=== Listed records ===

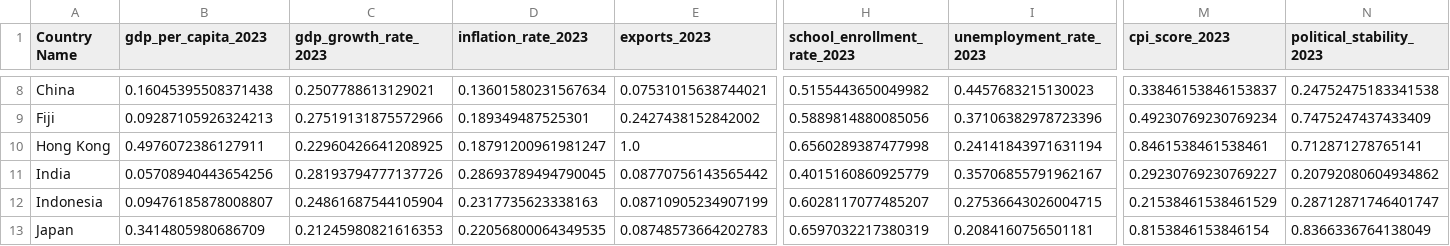
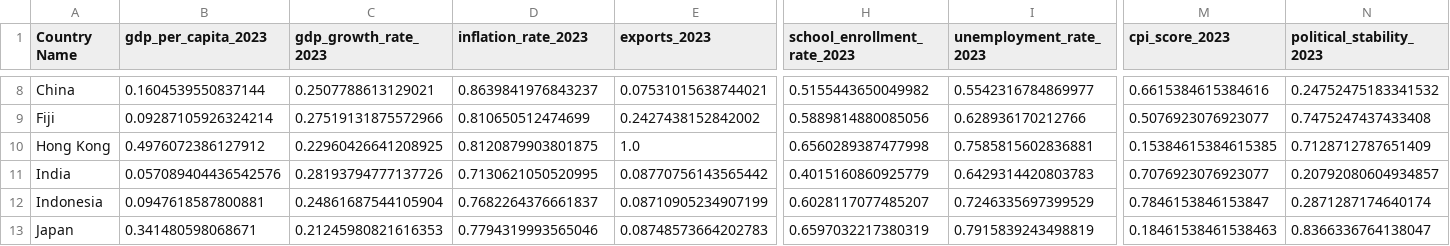
Before and after one commit to Terrie-png/DAV_CA1, a CSV file: Normalized_Dataset.csv, drawn as a sheet; only a part is shown, gaps mark what is left out; the diff covers the shown part only; the diff names each change by its address in the sheet, - before the commit and + after, or states it on an @@ line.

```diff
--- a/Normalized_Dataset.csv
+++ b/Normalized_Dataset.csv
-B8 (gdp_per_capita_2023): 0.16045395508371438
+B8 (gdp_per_capita_2023): 0.1604539550837144
-D8 (inflation_rate_2023): 0.13601580231567634
+D8 (inflation_rate_2023): 0.8639841976843237
-I8 (unemployment_rate_2023): 0.4457683215130023
+I8 (unemployment_rate_2023): 0.5542316784869977
-M8 (cpi_score_2023): 0.33846153846153837
+M8 (cpi_score_2023): 0.6615384615384616
-N8 (political_stability_2023): 0.24752475183341538
+N8 (political_stability_2023): 0.24752475183341532
-B9 (gdp_per_capita_2023): 0.09287105926324213
+B9 (gdp_per_capita_2023): 0.09287105926324214
-D9 (inflation_rate_2023): 0.189349487525301
+D9 (inflation_rate_2023): 0.810650512474699
-I9 (unemployment_rate_2023): 0.37106382978723396
+I9 (unemployment_rate_2023): 0.628936170212766
-M9 (cpi_score_2023): 0.49230769230769234
+M9 (cpi_score_2023): 0.5076923076923077
-N9 (political_stability_2023): 0.7475247437433409
+N9 (political_stability_2023): 0.7475247437433408
-B10 (gdp_per_capita_2023): 0.4976072386127911
+B10 (gdp_per_capita_2023): 0.4976072386127912
-D10 (inflation_rate_2023): 0.18791200961981247
+D10 (inflation_rate_2023): 0.8120879903801875
-I10 (unemployment_rate_2023): 0.24141843971631194
+I10 (unemployment_rate_2023): 0.7585815602836881
-M10 (cpi_score_2023): 0.8461538461538461
+M10 (cpi_score_2023): 0.15384615384615385
-N10 (political_stability_2023): 0.712871278765141
+N10 (political_stability_2023): 0.7128712787651409
-B11 (gdp_per_capita_2023): 0.05708940443654256
+B11 (gdp_per_capita_2023): 0.057089404436542576
-D11 (inflation_rate_2023): 0.28693789494790045
+D11 (inflation_rate_2023): 0.7130621050520995
-I11 (unemployment_rate_2023): 0.35706855791962167
+I11 (unemployment_rate_2023): 0.6429314420803783
-M11 (cpi_score_2023): 0.29230769230769227
+M11 (cpi_score_2023): 0.7076923076923077
-N11 (political_stability_2023): 0.20792080604934862
+N11 (political_stability_2023): 0.20792080604934857
-B12 (gdp_per_capita_2023): 0.09476185878008807
+B12 (gdp_per_capita_2023): 0.0947618587800881
-D12 (inflation_rate_2023): 0.2317735623338163
+D12 (inflation_rate_2023): 0.7682264376661837
-I12 (unemployment_rate_2023): 0.27536643026004715
+I12 (unemployment_rate_2023): 0.7246335697399529
-M12 (cpi_score_2023): 0.21538461538461529
+M12 (cpi_score_2023): 0.7846153846153847
-N12 (political_stability_2023): 0.28712871746401747
+N12 (political_stability_2023): 0.2871287174640174
-B13 (gdp_per_capita_2023): 0.3414805980686709
+B13 (gdp_per_capita_2023): 0.341480598068671
-D13 (inflation_rate_2023): 0.22056800064349535
+D13 (inflation_rate_2023): 0.7794319993565046
-I13 (unemployment_rate_2023): 0.2084160756501181
+I13 (unemployment_rate_2023): 0.7915839243498819
-M13 (cpi_score_2023): 0.8153846153846154
+M13 (cpi_score_2023): 0.18461538461538463
-N13 (political_stability_2023): 0.8366336764138049
+N13 (political_stability_2023): 0.8366336764138047
```
Also changed, not shown: 153 edited cells elsewhere in this file, 5 other files.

===

_The task:_
Work through the records above. Copy every line with the string "file".

_Solution:_
Before and after one commit to Terrie-png/DAV_CA1, a CSV file: Normalized_Dataset.csv, drawn as a sheet; only a part is shown, gaps mark what is left out; the diff covers the shown part only; the diff names each change by its address in the sheet, - before the commit and + after, or states it on an @@ line.
Also changed, not shown: 153 edited cells elsewhere in this file, 5 other files.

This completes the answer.